Droid Development Disadvantages
- Development environment: Eclipse (Droid) vs. XCode (iOS), XCode wins hands down. Apple’s tools for developing for iOS keep getting more powerful, especially from the user interface perspective. From storyboarding to friendlier MVC oriented organization.
- Deployment: The iOS app store experience is made for it to be easy to sell and buy applications. Developers are more inclined to charge for an app, and users are thus trained not to expect things for free, and when they get them for free to be especially appreciative.
- Fragmentation: sure you can emulate your heart out, and beta test on every device you can find (I recommend the service AppThwack to supplement) but Android users update less frequently and you will have to deal with legacy APIs if you want to fully support their devices.
- UI/UX: Fragmentation on this front too-dealing with small screens to tablets, touch keyboards to physical ones presents a challenge for UX and making sure your app is pixel perfect on every device under the sun. Some native solutions (e.g. contact picking) are simply awful on Droid, and you are faced with the difficult decision of going native (what users expect) or going good (what designers expect).
- Low bar for “success”: From your icon to your UI, if it isn’t up to Apple standards, you are out of the game, even if your application has the luck to be approved. This pushes everyone on iOS to a higher standard, and the app ecosystem shows for it.
- Emulator: they are slow to start up, extremely slow, even with maxed out RAM and an SSD. Once they start, apps are slow to load. Meaning you really have to have your Android device with you if you truly want to dev efficiently.
Coming primarily from the iOS world, it was a short transition to start Android development, shorter in truth than I expected. The biggest time sinks were getting used to the constraints of relative layouts and different screen sizes and resolutions, developing an intuitive feel for what would work (while the drag and drop auto-layout worked for learning, to get things right I had to manually specify exactly the relative layout I wanted).
Ps: best practices for deliverables from an Android app designer
I found when working with our designer, the inimitable Thomas Cabus, it easiest to have him deliver assets in a shared Dropbox folder in just a drawable-xhdpi (highest resolution) folder. Then I ran a script to generate the rest of the lower resolution assets, imported the entire folder tree to the project, and we were done. Adding an asset involved one export for him, one import for me.
Included here is my simple Python script, which depends on PIL and having ImageMagick installed:
This post was originally posted at Cosmic Rays.
About the guest blogger: Christine Corbett Moran is CEO of Kliq and a PhD Candidate in Theoretical Physics at University of Zurich, doing research in computational astrophysics, high performance computing and big data visualization.
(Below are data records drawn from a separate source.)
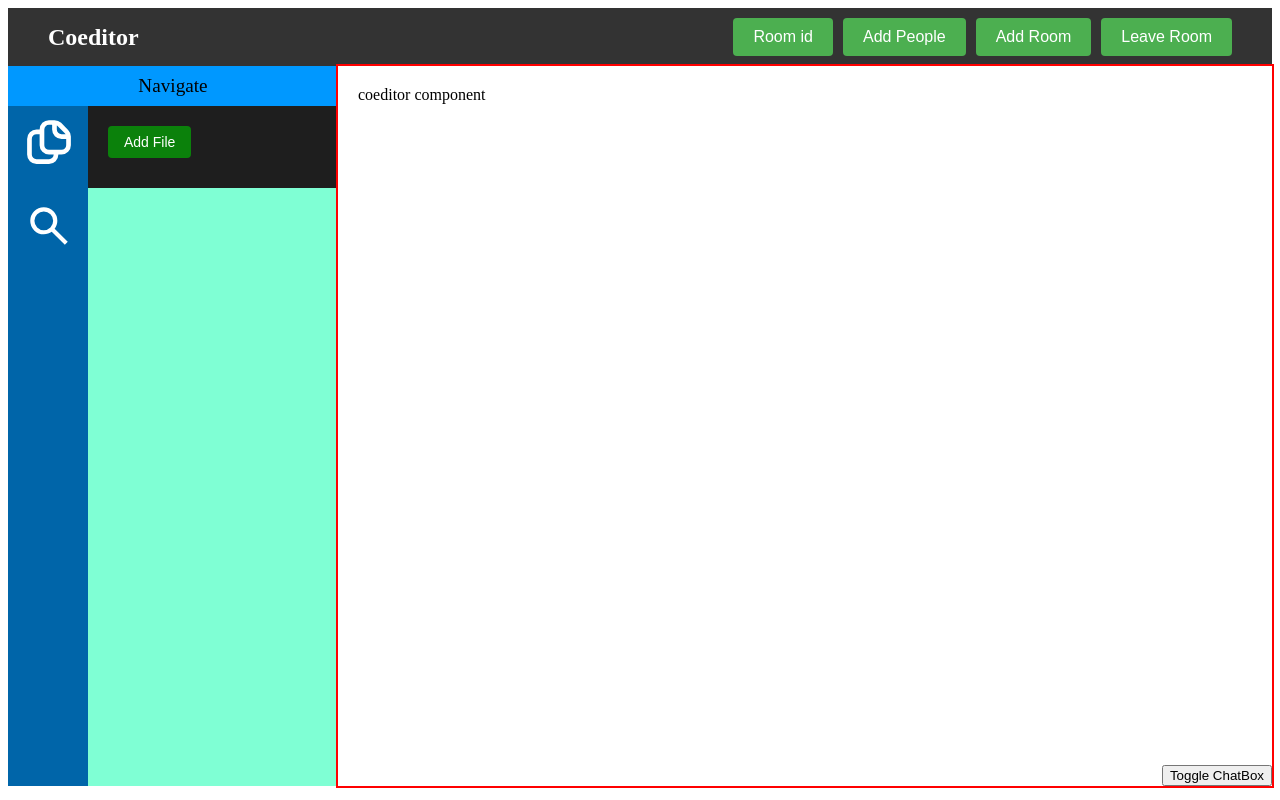
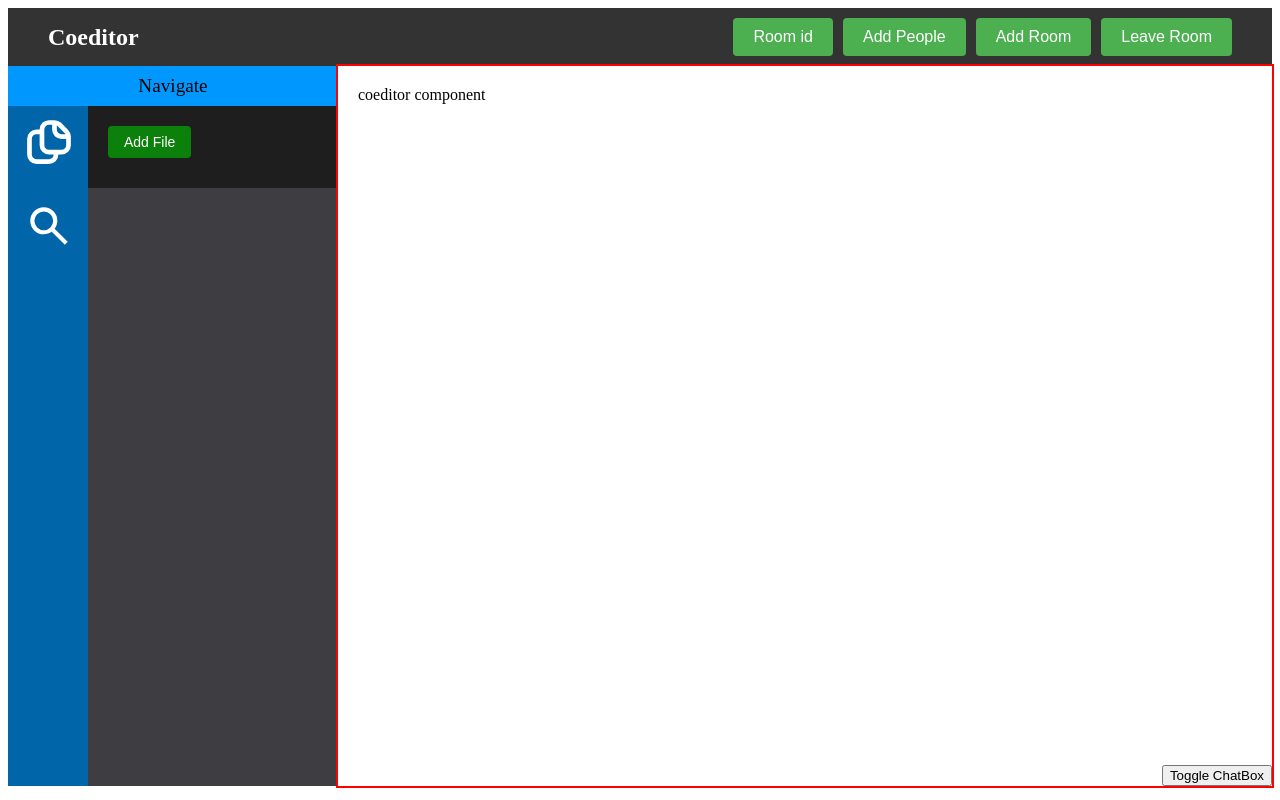
Before and after one commit to Sameer-Ahmed1/coeditor_bitnbuild, a React (Create React App) app: page / in a window 1280 px wide. Both pictures are taken after a click on the button 49 px from the left and 148 px from the top of the page. Built offline with nearby package versions, Linux system fonts and the light colour scheme.

Commit message:
color change

```diff
--- a/src/components/Fields.css
+++ b/src/components/Fields.css
@@ -17,6 +17,6 @@
 
 
 .FieldArea{
-    background-color: aquamarine;
+    background-color: 1e1e1e;
     min-width: 250px;
 }
```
She worked at BBN Technologies, MIT CSAIL, MIT Media Lab, Lucent Technologies, FAST Search and Transfer, JHU, and MEET as a software engineer, scientist and instructor. She holds degrees in Physics and Computer Science from MIT. Follow her on Twitter at @corbett_inc.